Q: What will members be doing during the board’s first few months?

A: We just held our inaugural meeting and spent a good portion of the session getting to know one another. Secondarily, the first meeting provided an important opportunity for Professor Portillo to update the board on where ASU’s School of Public Affairs is today, along with its continued improvement in the school’s rankings. She shared an enormous amount of exciting information about trajectory of the school and how the new board can support both the program and its students.

Like any successful organization, the goal is to get all board members grounded in the facts and to begin advancing board members’ ideas on how we tackle our core objectives. We’ll spend some time building consensus and prioritization of these ideas and look to help continue building the amazing momentum the School of Public Affairs already has underway.

Q: Where in the public service profession do you think School of Public Affairs graduates will be needed the most in the next five years?

A: We need talented public servants at every level of government. There are so many opportunities at the federal, state and local levels with a growing list of critical issues to solve. I would argue that these incredibly challenging times in the public sector present one of the most exciting and rewarding environments in which to pursue rewarding and socially impactful career opportunities.

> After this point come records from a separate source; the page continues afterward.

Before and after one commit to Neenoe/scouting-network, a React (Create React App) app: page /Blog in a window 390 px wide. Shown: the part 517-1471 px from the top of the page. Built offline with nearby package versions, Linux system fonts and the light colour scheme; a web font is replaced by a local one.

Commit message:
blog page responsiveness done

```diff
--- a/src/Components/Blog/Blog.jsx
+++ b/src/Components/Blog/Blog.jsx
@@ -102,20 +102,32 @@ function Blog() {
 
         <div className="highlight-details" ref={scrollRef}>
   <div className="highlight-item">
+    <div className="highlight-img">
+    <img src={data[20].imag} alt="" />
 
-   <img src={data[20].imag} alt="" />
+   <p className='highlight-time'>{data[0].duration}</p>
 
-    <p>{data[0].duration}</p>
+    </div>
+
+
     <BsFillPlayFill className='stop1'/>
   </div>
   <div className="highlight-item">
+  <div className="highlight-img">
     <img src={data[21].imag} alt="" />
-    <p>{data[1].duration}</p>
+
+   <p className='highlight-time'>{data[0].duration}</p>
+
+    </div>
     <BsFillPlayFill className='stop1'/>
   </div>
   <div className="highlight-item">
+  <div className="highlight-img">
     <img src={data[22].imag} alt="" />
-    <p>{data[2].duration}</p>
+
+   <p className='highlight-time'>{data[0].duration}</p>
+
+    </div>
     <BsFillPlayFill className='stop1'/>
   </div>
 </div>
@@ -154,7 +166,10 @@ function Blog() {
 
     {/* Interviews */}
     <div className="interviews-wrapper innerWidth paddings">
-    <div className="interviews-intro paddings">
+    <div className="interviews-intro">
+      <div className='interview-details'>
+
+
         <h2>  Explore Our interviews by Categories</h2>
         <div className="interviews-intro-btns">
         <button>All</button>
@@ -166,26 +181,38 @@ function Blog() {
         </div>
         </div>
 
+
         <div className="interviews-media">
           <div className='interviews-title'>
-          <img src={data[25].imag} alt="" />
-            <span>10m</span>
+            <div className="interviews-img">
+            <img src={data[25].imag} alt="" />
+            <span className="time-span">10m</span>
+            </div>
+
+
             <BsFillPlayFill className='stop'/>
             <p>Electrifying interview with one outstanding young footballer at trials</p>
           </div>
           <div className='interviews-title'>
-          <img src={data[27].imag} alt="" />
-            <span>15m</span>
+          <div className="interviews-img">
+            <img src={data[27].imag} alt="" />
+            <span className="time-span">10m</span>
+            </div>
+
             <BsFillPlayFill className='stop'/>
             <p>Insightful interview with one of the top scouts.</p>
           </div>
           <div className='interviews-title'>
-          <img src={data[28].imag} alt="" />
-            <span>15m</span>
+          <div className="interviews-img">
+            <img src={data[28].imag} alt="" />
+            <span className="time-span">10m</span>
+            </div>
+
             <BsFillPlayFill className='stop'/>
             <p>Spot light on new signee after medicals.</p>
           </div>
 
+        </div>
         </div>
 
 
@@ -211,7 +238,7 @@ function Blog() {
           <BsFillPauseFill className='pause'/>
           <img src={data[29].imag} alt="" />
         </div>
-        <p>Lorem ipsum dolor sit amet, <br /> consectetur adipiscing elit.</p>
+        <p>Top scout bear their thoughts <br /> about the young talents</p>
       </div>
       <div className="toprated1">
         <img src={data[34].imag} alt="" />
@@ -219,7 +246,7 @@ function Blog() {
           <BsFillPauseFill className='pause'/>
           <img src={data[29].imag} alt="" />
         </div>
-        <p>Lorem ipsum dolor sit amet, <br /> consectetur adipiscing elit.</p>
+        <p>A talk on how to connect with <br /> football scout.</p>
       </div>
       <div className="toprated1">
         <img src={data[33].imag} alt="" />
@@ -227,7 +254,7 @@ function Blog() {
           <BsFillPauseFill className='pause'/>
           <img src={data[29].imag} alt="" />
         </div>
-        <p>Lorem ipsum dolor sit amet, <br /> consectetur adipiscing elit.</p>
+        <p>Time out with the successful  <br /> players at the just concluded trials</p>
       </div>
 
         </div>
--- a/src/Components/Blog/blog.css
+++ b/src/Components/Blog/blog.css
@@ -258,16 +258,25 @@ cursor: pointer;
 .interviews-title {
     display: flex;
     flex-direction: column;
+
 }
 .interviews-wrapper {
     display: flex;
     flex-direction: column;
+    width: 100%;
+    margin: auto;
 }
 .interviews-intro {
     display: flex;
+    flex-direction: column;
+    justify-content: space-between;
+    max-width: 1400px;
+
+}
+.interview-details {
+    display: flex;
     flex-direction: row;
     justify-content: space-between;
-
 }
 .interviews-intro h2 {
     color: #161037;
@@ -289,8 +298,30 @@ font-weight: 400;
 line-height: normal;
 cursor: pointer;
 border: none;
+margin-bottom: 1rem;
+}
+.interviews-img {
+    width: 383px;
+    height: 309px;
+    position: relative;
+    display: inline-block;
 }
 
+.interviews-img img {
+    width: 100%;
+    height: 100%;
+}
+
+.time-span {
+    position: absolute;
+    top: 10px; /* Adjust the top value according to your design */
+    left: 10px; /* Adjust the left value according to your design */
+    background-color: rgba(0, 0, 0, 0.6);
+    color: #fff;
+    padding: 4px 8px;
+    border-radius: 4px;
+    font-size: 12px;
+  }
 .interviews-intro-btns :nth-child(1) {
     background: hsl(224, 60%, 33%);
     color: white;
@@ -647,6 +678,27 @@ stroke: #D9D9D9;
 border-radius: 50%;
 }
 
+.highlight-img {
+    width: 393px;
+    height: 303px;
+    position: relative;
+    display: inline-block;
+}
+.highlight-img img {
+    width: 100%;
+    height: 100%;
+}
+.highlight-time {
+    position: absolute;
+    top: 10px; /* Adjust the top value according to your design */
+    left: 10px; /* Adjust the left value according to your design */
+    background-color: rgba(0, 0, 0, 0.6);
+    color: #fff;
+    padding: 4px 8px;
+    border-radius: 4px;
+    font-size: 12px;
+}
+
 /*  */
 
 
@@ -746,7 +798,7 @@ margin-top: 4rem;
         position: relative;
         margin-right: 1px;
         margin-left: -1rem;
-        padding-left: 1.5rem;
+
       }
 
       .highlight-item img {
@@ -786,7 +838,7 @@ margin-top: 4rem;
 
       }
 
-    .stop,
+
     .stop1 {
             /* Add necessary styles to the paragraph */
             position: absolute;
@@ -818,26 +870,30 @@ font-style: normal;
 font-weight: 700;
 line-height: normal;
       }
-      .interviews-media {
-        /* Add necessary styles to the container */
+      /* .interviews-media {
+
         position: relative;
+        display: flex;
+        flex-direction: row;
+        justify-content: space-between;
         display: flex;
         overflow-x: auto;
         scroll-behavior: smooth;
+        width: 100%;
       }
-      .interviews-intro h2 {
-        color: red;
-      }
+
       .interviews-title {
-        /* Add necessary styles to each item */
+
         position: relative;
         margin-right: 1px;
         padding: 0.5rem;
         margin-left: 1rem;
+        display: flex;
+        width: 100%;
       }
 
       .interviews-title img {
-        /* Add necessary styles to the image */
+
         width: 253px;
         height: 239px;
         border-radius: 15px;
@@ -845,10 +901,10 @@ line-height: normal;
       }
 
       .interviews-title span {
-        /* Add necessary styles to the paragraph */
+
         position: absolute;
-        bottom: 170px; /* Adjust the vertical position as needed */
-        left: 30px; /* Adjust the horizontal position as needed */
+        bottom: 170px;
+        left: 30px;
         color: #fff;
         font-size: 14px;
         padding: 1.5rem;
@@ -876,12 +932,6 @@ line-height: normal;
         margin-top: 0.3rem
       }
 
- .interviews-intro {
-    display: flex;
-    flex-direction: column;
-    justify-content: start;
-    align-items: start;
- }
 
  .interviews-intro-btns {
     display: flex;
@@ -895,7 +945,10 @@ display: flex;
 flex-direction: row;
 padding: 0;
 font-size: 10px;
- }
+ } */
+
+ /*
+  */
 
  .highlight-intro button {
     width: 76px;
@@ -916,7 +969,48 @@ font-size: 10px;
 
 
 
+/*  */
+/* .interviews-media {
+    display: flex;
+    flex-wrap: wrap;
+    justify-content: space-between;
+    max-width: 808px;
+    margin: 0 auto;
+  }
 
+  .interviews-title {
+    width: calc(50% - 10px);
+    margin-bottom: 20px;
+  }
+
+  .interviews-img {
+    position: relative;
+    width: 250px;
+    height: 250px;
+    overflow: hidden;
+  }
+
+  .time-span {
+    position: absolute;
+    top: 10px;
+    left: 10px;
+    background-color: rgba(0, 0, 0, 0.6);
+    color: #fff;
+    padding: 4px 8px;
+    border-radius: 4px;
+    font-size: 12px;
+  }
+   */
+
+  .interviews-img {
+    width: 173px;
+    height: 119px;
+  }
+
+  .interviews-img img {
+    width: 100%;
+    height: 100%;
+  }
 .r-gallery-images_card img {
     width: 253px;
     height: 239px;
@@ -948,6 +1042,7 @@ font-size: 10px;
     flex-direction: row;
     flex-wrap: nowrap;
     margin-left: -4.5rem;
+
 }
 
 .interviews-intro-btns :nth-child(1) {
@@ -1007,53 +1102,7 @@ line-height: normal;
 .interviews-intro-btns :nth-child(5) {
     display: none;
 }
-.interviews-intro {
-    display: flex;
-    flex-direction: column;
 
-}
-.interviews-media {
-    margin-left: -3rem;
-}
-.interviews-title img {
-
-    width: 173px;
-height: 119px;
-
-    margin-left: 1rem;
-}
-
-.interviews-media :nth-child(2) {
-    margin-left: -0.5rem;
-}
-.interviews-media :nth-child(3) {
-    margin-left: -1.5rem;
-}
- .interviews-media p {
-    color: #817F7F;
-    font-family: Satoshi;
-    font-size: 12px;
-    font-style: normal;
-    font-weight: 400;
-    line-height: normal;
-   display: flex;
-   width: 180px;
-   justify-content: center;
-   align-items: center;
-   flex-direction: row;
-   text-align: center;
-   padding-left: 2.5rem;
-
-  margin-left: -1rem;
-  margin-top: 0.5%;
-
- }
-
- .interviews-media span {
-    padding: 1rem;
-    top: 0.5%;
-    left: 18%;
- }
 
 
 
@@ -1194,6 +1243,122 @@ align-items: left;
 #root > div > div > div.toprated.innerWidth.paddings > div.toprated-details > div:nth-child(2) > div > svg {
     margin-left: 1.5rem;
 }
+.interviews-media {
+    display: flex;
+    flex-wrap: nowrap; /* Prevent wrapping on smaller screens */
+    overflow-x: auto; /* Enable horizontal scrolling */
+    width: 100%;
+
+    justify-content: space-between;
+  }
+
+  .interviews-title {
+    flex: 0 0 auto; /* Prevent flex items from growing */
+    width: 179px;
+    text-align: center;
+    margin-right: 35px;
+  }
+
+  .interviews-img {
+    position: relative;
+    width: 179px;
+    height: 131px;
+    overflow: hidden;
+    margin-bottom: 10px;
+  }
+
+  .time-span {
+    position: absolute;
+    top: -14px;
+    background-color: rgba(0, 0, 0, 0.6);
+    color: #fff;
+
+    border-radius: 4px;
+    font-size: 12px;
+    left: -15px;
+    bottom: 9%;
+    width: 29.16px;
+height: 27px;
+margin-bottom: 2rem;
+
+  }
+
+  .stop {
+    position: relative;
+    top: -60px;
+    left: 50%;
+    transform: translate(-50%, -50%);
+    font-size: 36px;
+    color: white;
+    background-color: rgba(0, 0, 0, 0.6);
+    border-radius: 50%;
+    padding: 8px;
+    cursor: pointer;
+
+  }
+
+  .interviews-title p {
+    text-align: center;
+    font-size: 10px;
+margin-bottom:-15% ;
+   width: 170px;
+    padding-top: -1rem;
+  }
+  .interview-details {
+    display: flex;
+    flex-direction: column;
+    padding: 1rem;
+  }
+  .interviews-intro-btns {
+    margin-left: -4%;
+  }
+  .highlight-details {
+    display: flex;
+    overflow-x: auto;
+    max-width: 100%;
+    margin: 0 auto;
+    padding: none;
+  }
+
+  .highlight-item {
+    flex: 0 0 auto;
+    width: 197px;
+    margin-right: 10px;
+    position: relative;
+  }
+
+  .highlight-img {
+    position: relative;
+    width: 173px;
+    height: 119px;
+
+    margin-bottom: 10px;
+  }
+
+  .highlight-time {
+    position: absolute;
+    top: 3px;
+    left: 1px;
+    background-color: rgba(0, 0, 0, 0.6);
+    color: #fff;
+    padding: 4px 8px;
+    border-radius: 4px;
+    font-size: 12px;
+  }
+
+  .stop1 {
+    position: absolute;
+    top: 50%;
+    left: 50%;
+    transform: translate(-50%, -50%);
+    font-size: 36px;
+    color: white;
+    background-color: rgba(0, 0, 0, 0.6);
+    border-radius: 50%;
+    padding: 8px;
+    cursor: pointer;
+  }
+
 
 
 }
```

The School of Public Affairs is part of the Watts College of Public Service and Community Solutions.

More Law, journalism and politics


Image of an aerial view of a group of people seated at a table with laptops and papers superimposed with the letters "SUSI."

ASU's Cronkite School to host international scholars, students for SUSI programs

This summer, the Walter Cronkite School of Journalism and Mass Communication at Arizona State University is hosting two Study of…

June 17, 2024
A gavel sits on top of a laptop.

ASU Law launches AI focus across multiple degree programs

The Sandra Day O’Connor College of Law at Arizona State University — ranked the nation’s most innovative university since U.S.…

June 11, 2024
People seated at a conference table smiling.

Business journalists continue to earn premium salaries; 70% report salary increases

Business journalists continue to earn an impressive premium over their general-news peers, while demographic data indicate a…

June 04, 2024